Real diamonds have captured people’s imaginations for centuries, so it’s only natural that Hollywood would use fictional diamonds to raise the stakes and inject a bit of drama into their movies. At Diamond Lighthouse, we’re fascinated by diamonds, and we’re always interested in how they’re portrayed in film. Here are 10 of the most well-known uses of diamonds in major Hollywood movies.
Guy Ritchie’s second feature film centers on a gambling addict trying to fence a stolen 84-carat diamond. Predictably, dealing with criminal diamond dealers doesn’t go well and the massive rock ends up getting swallowed by a dog. Don’t ask. By the end, there’s been a confusing series of twists and turns involving British gangsters, bare-knuckle boxers and a visit to the veterinarian. Don’t worry, the dog lives.
Alfred Hitchcock’s classic thriller. The film stars Cary Grant playing a retired jewel thief attempting to clear his name after a string of diamond thefts occur near his home in the French Riviera. As “The Cat,” Grant must use all the skills he picked up as a jewel thief to escape the police, find the real diamond thief and clear his name.
8. Marathon Man
Dustin Hoffman stars as a marathon runner and Ph.D. candidate who gets caught up in a Nazi war criminal’s plot to recover and sell a large collection of diamonds taken from Jews at Auschwitz. Minor spoiler: this is the second movie on this list that shows a diamond being eaten. It’s not quite as funny in this one though.
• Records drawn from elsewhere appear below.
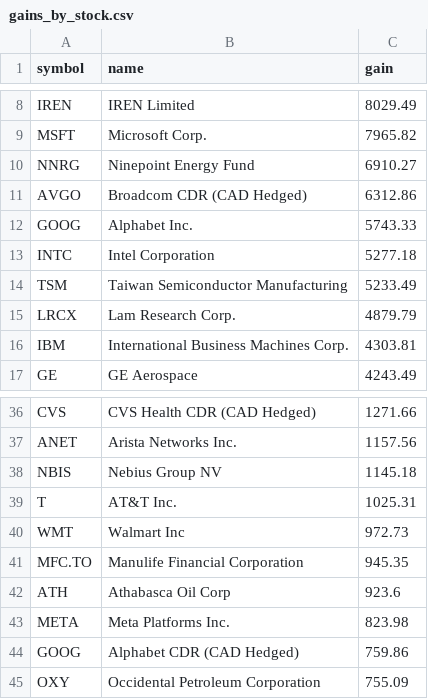
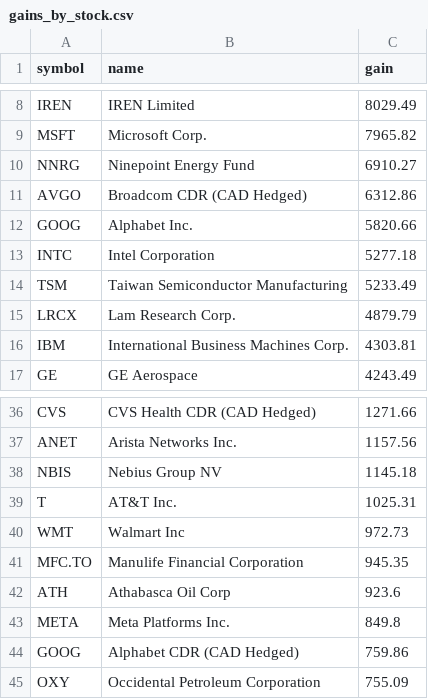
Before and after one commit to abbey1501120/wealthsimple-dashboard, a CSV file: gains_by_stock.csv, drawn as a sheet; only a part is shown, gaps mark what is left out.

```diff
--- a/gains_by_stock.csv
+++ b/gains_by_stock.csv
@@ -11,3 +11,3 @@ NNRG,Ninepoint Energy Fund,6910.27
 AVGO,Broadcom CDR (CAD Hedged),6312.86
-GOOG,Alphabet Inc.,5743.33
+GOOG,Alphabet Inc.,5820.66
 INTC,Intel Corporation,5277.18
@@ -42,3 +42,3 @@ MFC.TO,Manulife Financial Corporation,945.35
 ATH,Athabasca Oil Corp,923.6
-META,Meta Platforms Inc.,823.98
+META,Meta Platforms Inc.,849.8
 GOOG,Alphabet CDR (CAD Hedged) ,759.86
```
Also changed, not shown: 1 other file.
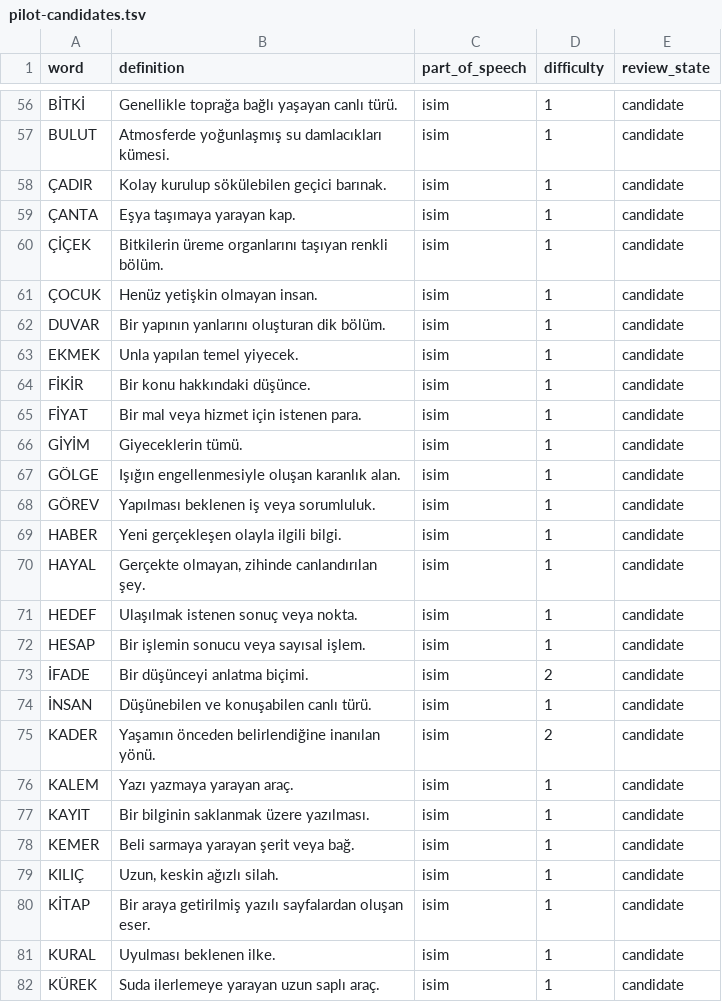
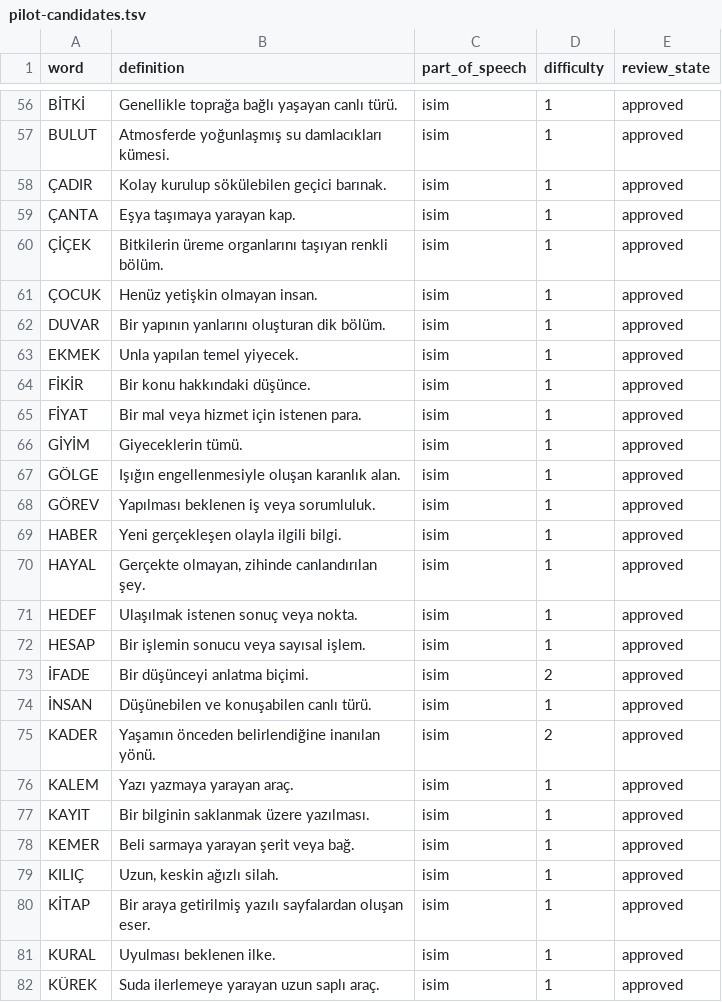
Before and after one commit to necdetoskay/lingo, a TSV file: data/pilot-candidates.tsv, drawn as a sheet; only a part is shown, gaps mark what is left out; the diff covers the shown part only; the diff names each change by its address in the sheet, - before the commit and + after, or states it on an @@ line.

Commit message:
feat: approve and seed pilot dictionary

```diff
--- a/data/pilot-candidates.tsv
+++ b/data/pilot-candidates.tsv
-E56:E82 (review_state): candidate
+E56:E82 (review_state): approved
```
Also changed, not shown: 123 edited cells elsewhere in this file, 3 other files.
A successful diamond heist is only the beginning of this comedy written by and starring former Monty Python member John Cleese. After the heist, the criminals try to double-cross each other and the diamonds are hidden. The ensuing search leads to interrupted liaisons, a courtroom brawl and a man eating live fish. The things people will do for stolen gems.
Diamonds don’t figure heavily into the plot of this classic movie-musical, but there was no way we were going to leave out Marilyn Monroe’s iconic “Diamonds are a Girl’s Best Friend.” Playing a showgirl hoping to find a rich man to marry, Monroe sings and dances while well-dressed men shower her with sparkling diamonds. Square-cut or pear shape, these rocks don’t lose their shape.
Even James Bond can’t resist the allure of these sparkling hunks of superheated carbon. Sean Connery’s last official Bond movie has the MI6 agent posing as a diamond smuggler to locate a cache of diamonds stolen from a South African mine. Bond soon learns his old enemy Ernst Stavro Blofeld intends to use the diamonds to build a giant laser to destroy Washington D.C. That would be the silliest use of diamonds on this list if it weren’t for…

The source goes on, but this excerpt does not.